** Opening Records for this task block **

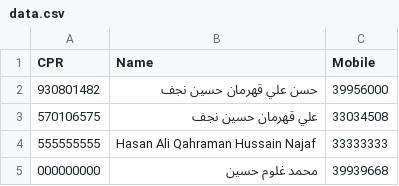
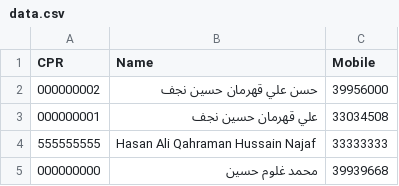
Before and after one commit to hqnajaf/Algerashiya-Social, a CSV file: data.csv, drawn as a sheet.

Commit message:
Update data.csv

```diff
--- a/data.csv
+++ b/data.csv
@@ -1,4 +1,4 @@
 CPR,Name ,Mobile
-930801482,حسن علي قهرمان حسين نجف,39956000
-570106575,علي قهرمان حسين نجف,33034508
+000000002,حسن علي قهرمان حسين نجف,39956000
+000000001,علي قهرمان حسين نجف,33034508
 555555555,Hasan Ali Qahraman Hussain Najaf,33333333
```
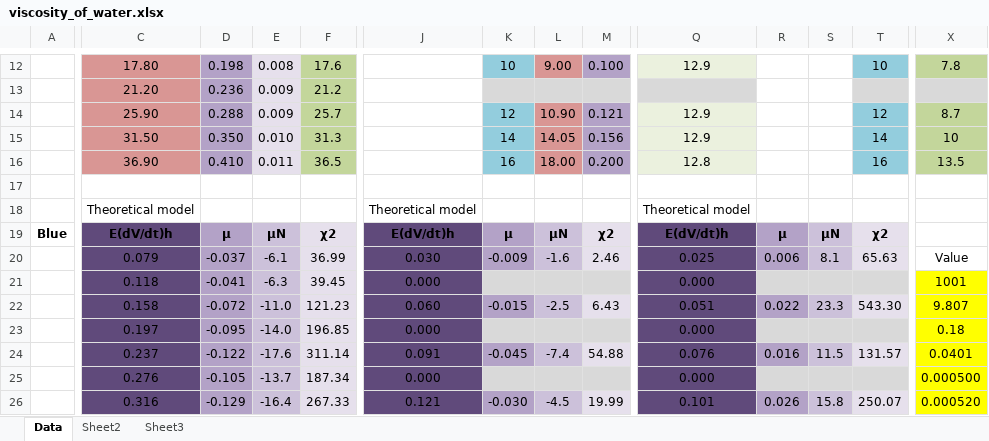
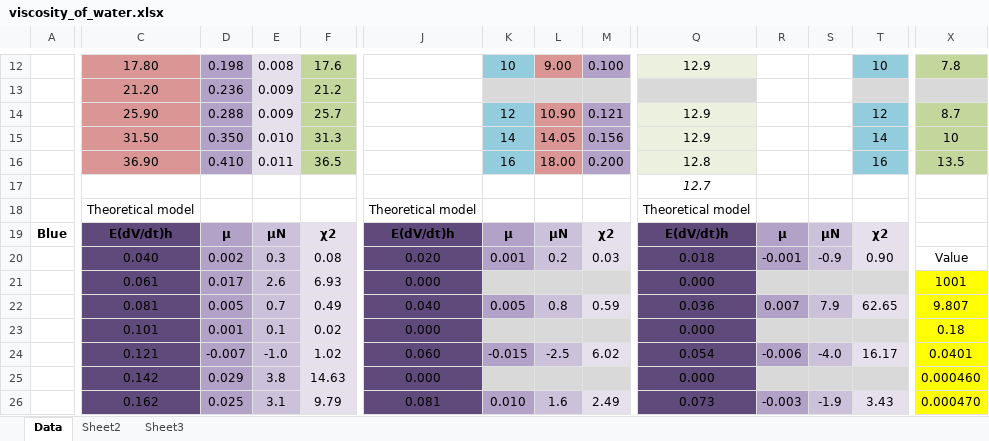
Before and after one commit to cao-jacky/degree_level2, an Excel workbook: lab_reports/viscosity_of_water/data/viscosity_of_water.xlsx, sheet Data, drawn as a sheet; only a part is shown, gaps mark what is left out; values as stored, in another font and other column widths than the file's, no borders; charts and pictures not drawn; removed rows and columns are numbered as before the commit, all else as after; rows hold the shown columns only; the diff covers the shown part only; the diff names each change by its address in the sheet, - before the commit and + after, or states it on an @@ line.

Commit message:
data analysis, more method

```diff
--- a/lab_reports/viscosity_of_water/data/viscosity_of_water.xlsx (sheet Data)
+++ b/lab_reports/viscosity_of_water/data/viscosity_of_water.xlsx (sheet Data)
-row 17: (empty)
+row 17:  |  |  |  |  |  |  |  |  | 12.7
-row 20:  | 0.079 | -0.037 | -6.1 | 36.99 | 0.030 | -0.009 | -1.6 | 2.46 | 0.025 | 0.006 | 8.1 | 65.63 | Value
+row 20:  | 0.040 | 0.002 | 0.3 | 0.08 | 0.020 | 0.001 | 0.2 | 0.03 | 0.018 | -0.001 | -0.9 | 0.90 | Value
-C21: 0.118
+C21: 0.061
-D21: -0.041
+D21: 0.017
-E21: -6.3
+E21: 2.6
-F21: 39.45
+F21: 6.93
-row 22:  | 0.158 | -0.072 | -11.0 | 121.23 | 0.060 | -0.015 | -2.5 | 6.43 | 0.051 | 0.022 | 23.3 | 543.30 | 9.807
+row 22:  | 0.081 | 0.005 | 0.7 | 0.49 | 0.040 | 0.005 | 0.8 | 0.59 | 0.036 | 0.007 | 7.9 | 62.65 | 9.807
-C23: 0.197
+C23: 0.101
-D23: -0.095
+D23: 0.001
-E23: -14.0
+E23: 0.1
-F23: 196.85
+F23: 0.02
-C24: 0.237
+C24: 0.121
-D24: -0.122
+D24: -0.007
-E24: -17.6
+E24: -1.0
-F24: 311.14
+F24: 1.02
-J24: 0.091
+J24: 0.060
-K24: -0.045
+K24: -0.015
-L24: -7.4
+L24: -2.5
-M24: 54.88
+M24: 6.02
-Q24: 0.076
+Q24: 0.054
-R24: 0.016
+R24: -0.006
-S24: 11.5
+S24: -4.0
-T24: 131.57
+T24: 16.17
-C25: 0.276
+C25: 0.142
-D25: -0.105
+D25: 0.029
-E25: -13.7
+E25: 3.8
-F25: 187.34
+F25: 14.63
-X25: 0.000500
+X25: 0.000460
-row 26:  | 0.316 | -0.129 | -16.4 | 267.33 | 0.121 | -0.030 | -4.5 | 19.99 | 0.101 | 0.026 | 15.8 | 250.07 | 0.000520
+row 26:  | 0.162 | 0.025 | 3.1 | 9.79 | 0.081 | 0.010 | 1.6 | 2.49 | 0.073 | -0.003 | -1.9 | 3.43 | 0.000470
```
Also changed, not shown: 7 added rows, 7 removed rows and 50 edited cells elsewhere in this sheet, charts or pictures, 5 other files.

** Closing Records for this task block **

**What is expected:**
Print the records above exactly as they stand, but leave out the pictures.

**Reply:**
Before and after one commit to hqnajaf/Algerashiya-Social, a CSV file: data.csv, drawn as a sheet.

Commit message:
Update data.csv

```diff
--- a/data.csv
+++ b/data.csv
@@ -1,4 +1,4 @@
 CPR,Name ,Mobile
-930801482,حسن علي قهرمان حسين نجف,39956000
-570106575,علي قهرمان حسين نجف,33034508
+000000002,حسن علي قهرمان حسين نجف,39956000
+000000001,علي قهرمان حسين نجف,33034508
 555555555,Hasan Ali Qahraman Hussain Najaf,33333333
```
Before and after one commit to cao-jacky/degree_level2, an Excel workbook: lab_reports/viscosity_of_water/data/viscosity_of_water.xlsx, sheet Data, drawn as a sheet; only a part is shown, gaps mark what is left out; values as stored, in another font and other column widths than the file's, no borders; charts and pictures not drawn; removed rows and columns are numbered as before the commit, all else as after; rows hold the shown columns only; the diff covers the shown part only; the diff names each change by its address in the sheet, - before the commit and + after, or states it on an @@ line.

Commit message:
data analysis, more method

```diff
--- a/lab_reports/viscosity_of_water/data/viscosity_of_water.xlsx (sheet Data)
+++ b/lab_reports/viscosity_of_water/data/viscosity_of_water.xlsx (sheet Data)
-row 17: (empty)
+row 17:  |  |  |  |  |  |  |  |  | 12.7
-row 20:  | 0.079 | -0.037 | -6.1 | 36.99 | 0.030 | -0.009 | -1.6 | 2.46 | 0.025 | 0.006 | 8.1 | 65.63 | Value
+row 20:  | 0.040 | 0.002 | 0.3 | 0.08 | 0.020 | 0.001 | 0.2 | 0.03 | 0.018 | -0.001 | -0.9 | 0.90 | Value
-C21: 0.118
+C21: 0.061
-D21: -0.041
+D21: 0.017
-E21: -6.3
+E21: 2.6
-F21: 39.45
+F21: 6.93
-row 22:  | 0.158 | -0.072 | -11.0 | 121.23 | 0.060 | -0.015 | -2.5 | 6.43 | 0.051 | 0.022 | 23.3 | 543.30 | 9.807
+row 22:  | 0.081 | 0.005 | 0.7 | 0.49 | 0.040 | 0.005 | 0.8 | 0.59 | 0.036 | 0.007 | 7.9 | 62.65 | 9.807
-C23: 0.197
+C23: 0.101
-D23: -0.095
+D23: 0.001
-E23: -14.0
+E23: 0.1
-F23: 196.85
+F23: 0.02
-C24: 0.237
+C24: 0.121
-D24: -0.122
+D24: -0.007
-E24: -17.6
+E24: -1.0
-F24: 311.14
+F24: 1.02
-J24: 0.091
+J24: 0.060
-K24: -0.045
+K24: -0.015
-L24: -7.4
+L24: -2.5
-M24: 54.88
+M24: 6.02
-Q24: 0.076
+Q24: 0.054
-R24: 0.016
+R24: -0.006
-S24: 11.5
+S24: -4.0
-T24: 131.57
+T24: 16.17
-C25: 0.276
+C25: 0.142
-D25: -0.105
+D25: 0.029
-E25: -13.7
+E25: 3.8
-F25: 187.34
+F25: 14.63
-X25: 0.000500
+X25: 0.000460
-row 26:  | 0.316 | -0.129 | -16.4 | 267.33 | 0.121 | -0.030 | -4.5 | 19.99 | 0.101 | 0.026 | 15.8 | 250.07 | 0.000520
+row 26:  | 0.162 | 0.025 | 3.1 | 9.79 | 0.081 | 0.010 | 1.6 | 2.49 | 0.073 | -0.003 | -1.9 | 3.43 | 0.000470
```
Also changed, not shown: 7 added rows, 7 removed rows and 50 edited cells elsewhere in this sheet, charts or pictures, 5 other files.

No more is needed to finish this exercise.